══ Given information
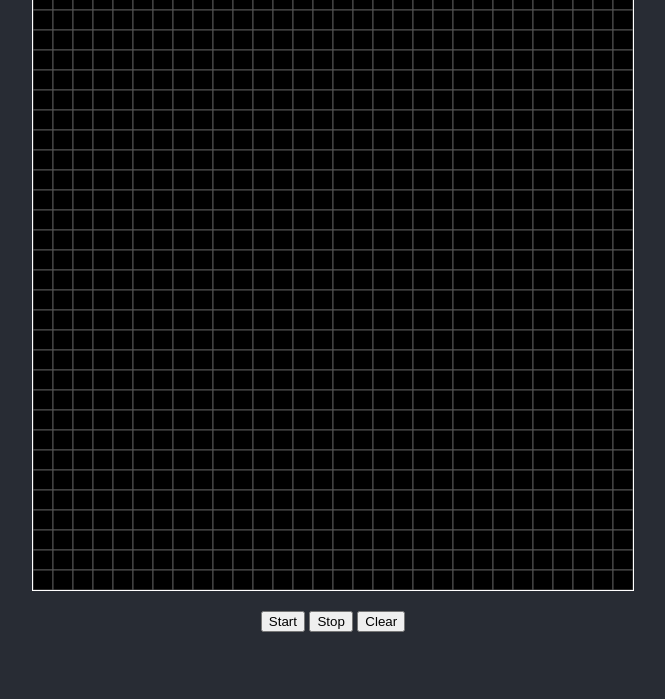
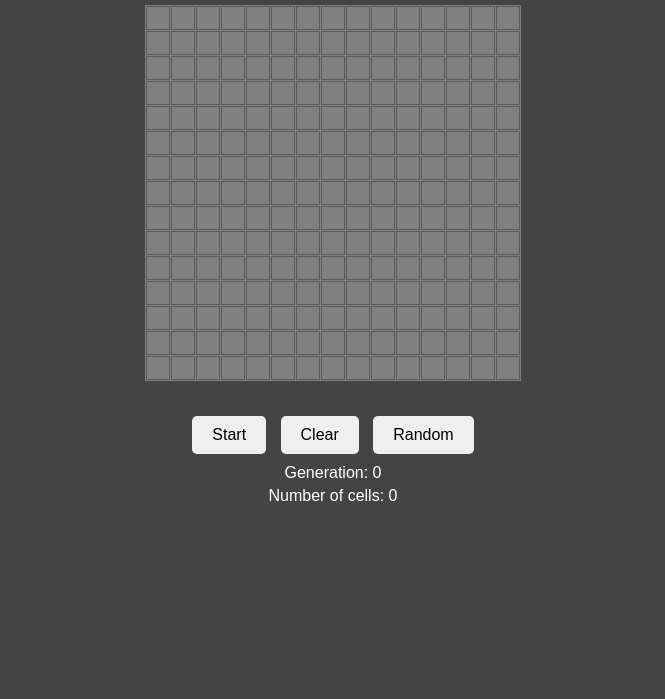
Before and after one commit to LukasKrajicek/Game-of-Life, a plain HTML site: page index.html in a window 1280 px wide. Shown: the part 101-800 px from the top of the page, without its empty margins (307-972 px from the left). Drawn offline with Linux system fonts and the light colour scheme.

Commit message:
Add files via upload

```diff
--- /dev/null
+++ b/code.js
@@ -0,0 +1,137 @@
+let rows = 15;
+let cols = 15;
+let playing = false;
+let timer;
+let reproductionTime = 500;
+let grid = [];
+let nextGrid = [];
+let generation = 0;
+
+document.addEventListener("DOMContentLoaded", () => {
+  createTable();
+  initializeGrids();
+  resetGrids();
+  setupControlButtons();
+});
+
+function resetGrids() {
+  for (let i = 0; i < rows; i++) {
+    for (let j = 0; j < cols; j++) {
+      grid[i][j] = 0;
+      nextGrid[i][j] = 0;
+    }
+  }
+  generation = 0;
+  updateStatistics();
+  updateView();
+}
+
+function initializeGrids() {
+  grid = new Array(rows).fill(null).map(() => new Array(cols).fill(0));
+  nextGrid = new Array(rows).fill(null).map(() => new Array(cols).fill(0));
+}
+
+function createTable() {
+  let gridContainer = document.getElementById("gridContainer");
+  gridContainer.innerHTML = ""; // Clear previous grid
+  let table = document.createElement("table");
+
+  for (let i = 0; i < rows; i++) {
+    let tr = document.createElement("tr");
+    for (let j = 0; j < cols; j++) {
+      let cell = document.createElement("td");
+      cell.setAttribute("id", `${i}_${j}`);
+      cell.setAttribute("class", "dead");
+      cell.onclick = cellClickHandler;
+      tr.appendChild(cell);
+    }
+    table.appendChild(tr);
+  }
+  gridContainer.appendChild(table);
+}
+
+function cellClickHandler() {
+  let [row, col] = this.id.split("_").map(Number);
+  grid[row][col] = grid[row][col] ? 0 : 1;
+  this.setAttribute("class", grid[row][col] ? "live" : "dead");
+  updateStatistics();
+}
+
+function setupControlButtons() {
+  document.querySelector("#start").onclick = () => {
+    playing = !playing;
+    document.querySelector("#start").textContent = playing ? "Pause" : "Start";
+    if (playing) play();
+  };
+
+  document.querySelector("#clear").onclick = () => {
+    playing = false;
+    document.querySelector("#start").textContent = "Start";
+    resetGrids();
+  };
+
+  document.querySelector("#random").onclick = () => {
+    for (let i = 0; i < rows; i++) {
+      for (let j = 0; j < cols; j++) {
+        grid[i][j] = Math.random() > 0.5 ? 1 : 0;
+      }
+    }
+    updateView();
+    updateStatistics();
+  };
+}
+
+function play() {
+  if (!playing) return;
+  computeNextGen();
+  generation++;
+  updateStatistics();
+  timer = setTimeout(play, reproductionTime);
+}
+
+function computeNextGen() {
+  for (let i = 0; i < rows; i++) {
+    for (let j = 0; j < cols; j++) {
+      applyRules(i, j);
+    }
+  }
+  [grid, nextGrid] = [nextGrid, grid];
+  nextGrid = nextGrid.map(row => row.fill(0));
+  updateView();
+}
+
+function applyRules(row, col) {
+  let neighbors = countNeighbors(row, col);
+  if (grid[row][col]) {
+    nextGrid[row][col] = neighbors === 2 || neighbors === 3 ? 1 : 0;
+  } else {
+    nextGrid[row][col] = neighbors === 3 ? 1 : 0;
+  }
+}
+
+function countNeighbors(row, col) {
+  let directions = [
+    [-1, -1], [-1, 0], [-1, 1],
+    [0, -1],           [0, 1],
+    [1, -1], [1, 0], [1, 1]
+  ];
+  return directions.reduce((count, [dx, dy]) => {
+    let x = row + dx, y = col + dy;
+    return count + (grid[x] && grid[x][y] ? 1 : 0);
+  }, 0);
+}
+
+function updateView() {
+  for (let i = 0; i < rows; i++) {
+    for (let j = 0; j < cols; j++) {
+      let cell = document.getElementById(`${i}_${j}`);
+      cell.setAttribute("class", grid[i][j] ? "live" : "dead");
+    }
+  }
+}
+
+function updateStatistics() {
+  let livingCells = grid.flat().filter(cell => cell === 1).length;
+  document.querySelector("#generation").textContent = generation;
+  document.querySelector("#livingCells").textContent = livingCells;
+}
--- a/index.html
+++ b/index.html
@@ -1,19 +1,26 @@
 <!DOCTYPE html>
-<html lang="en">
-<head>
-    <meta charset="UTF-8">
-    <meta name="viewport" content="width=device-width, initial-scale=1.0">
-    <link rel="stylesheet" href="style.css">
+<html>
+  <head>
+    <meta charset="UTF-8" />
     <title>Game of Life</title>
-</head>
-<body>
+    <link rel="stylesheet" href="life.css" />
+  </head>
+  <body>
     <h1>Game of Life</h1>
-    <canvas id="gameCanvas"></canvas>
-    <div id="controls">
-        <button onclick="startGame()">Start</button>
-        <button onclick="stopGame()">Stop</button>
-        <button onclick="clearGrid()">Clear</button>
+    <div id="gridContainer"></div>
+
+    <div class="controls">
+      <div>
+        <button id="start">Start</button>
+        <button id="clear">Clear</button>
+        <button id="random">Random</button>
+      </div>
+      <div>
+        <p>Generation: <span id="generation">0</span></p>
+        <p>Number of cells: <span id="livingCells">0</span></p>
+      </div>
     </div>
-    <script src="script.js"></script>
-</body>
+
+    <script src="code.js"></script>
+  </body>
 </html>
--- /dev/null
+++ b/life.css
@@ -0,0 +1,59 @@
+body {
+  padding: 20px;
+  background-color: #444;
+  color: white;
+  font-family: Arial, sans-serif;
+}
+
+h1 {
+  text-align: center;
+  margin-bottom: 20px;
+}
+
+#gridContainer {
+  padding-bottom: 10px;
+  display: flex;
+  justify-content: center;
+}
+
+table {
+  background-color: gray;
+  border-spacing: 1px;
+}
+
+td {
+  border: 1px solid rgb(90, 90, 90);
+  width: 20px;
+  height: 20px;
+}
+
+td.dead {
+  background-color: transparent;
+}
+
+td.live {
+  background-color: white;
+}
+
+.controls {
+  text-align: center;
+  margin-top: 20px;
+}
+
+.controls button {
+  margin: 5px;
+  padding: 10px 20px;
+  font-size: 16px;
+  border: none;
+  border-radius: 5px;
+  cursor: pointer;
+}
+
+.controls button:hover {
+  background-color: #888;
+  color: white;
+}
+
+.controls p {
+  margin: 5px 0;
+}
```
════
══ Given information
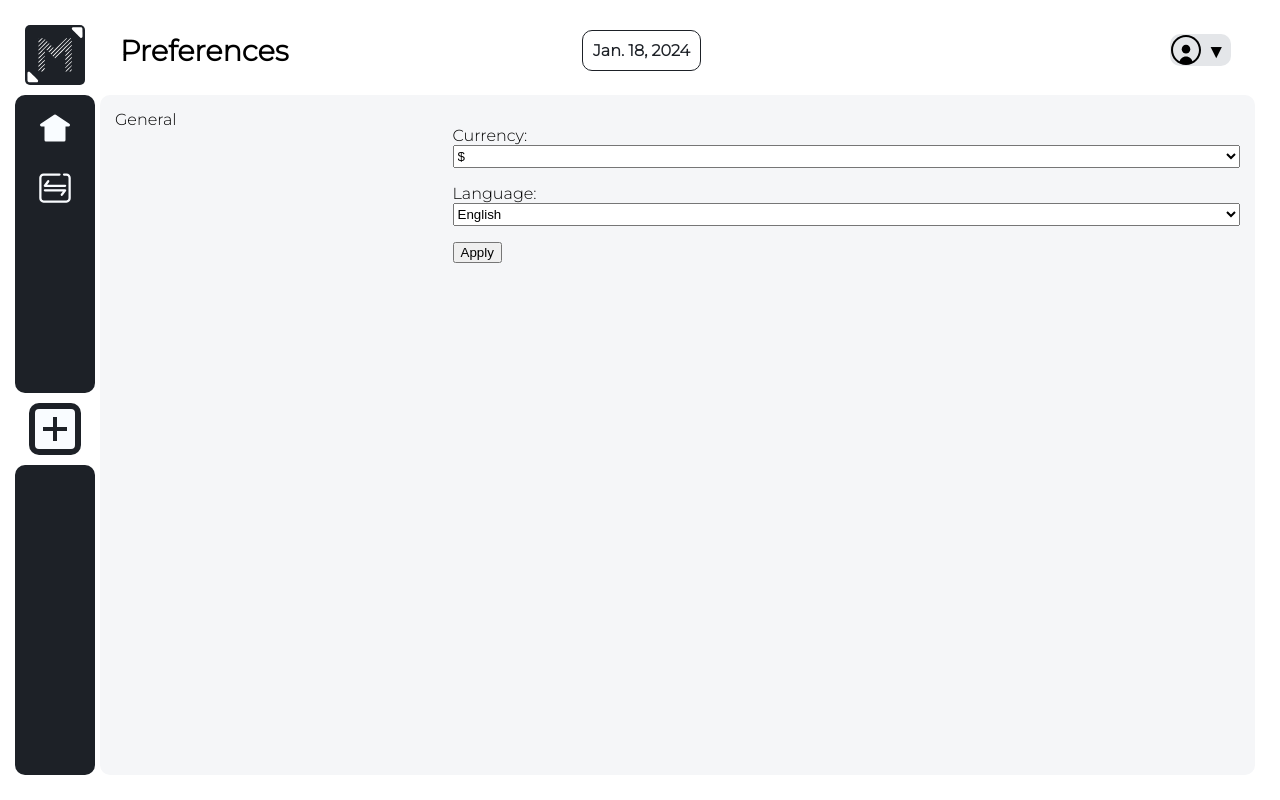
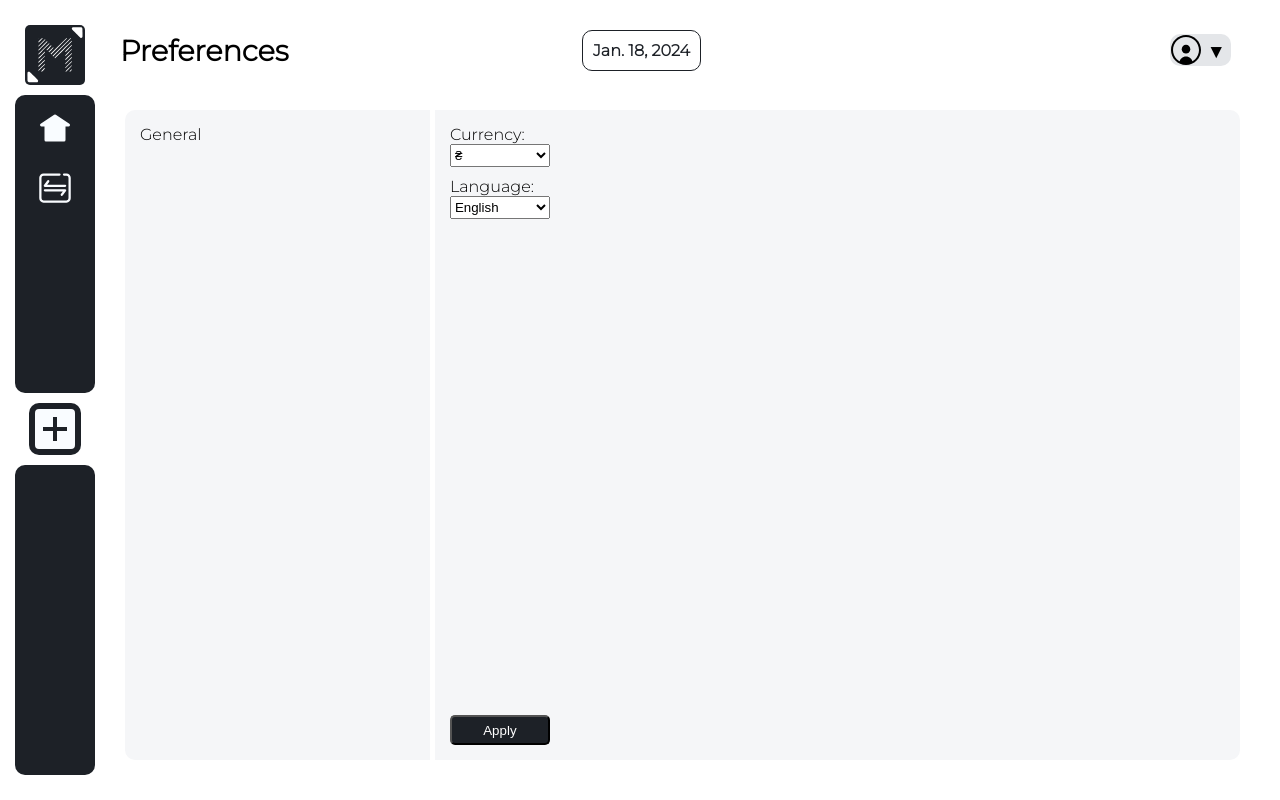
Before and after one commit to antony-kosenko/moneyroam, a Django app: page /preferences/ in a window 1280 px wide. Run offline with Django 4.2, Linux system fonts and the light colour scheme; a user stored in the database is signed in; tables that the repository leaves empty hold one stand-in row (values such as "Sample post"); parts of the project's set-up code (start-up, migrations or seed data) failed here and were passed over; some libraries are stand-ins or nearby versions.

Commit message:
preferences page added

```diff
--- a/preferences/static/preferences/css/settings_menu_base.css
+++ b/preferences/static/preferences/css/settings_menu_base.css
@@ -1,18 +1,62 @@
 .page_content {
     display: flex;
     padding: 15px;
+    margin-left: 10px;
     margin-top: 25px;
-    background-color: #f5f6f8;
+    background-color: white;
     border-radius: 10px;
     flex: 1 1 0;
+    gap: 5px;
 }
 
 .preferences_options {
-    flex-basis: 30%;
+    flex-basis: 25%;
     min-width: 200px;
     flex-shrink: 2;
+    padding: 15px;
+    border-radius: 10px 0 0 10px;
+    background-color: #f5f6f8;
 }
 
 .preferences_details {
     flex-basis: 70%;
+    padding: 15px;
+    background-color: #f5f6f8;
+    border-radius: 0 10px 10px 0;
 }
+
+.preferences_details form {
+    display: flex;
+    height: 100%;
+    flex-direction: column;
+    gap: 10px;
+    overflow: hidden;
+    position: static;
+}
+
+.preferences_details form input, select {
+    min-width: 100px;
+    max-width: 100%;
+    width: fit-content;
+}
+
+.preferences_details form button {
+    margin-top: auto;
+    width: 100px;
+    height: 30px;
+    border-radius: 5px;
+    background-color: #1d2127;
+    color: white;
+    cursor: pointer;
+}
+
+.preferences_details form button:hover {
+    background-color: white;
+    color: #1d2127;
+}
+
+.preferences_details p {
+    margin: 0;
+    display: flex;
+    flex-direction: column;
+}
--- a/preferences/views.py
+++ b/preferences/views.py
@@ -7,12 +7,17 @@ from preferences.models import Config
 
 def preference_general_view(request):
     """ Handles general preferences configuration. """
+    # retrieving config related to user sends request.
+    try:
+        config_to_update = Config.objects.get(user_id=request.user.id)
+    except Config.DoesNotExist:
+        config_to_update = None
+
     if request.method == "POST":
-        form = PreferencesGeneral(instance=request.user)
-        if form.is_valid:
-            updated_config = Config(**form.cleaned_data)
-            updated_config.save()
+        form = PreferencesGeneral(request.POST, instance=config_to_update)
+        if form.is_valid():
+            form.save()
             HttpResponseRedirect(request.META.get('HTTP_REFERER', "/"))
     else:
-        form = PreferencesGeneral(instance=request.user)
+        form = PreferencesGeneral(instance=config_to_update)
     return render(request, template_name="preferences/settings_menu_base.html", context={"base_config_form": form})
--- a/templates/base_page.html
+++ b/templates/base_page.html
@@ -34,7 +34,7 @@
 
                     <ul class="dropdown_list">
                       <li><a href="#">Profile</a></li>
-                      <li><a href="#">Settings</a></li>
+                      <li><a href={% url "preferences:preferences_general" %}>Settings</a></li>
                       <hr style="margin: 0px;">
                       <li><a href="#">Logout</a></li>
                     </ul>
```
════
Directions => Look through the entries above. Copy each line in which the string "hover" occurs.

Finished exercise =>
+.controls button:hover {
+.preferences_details form button:hover {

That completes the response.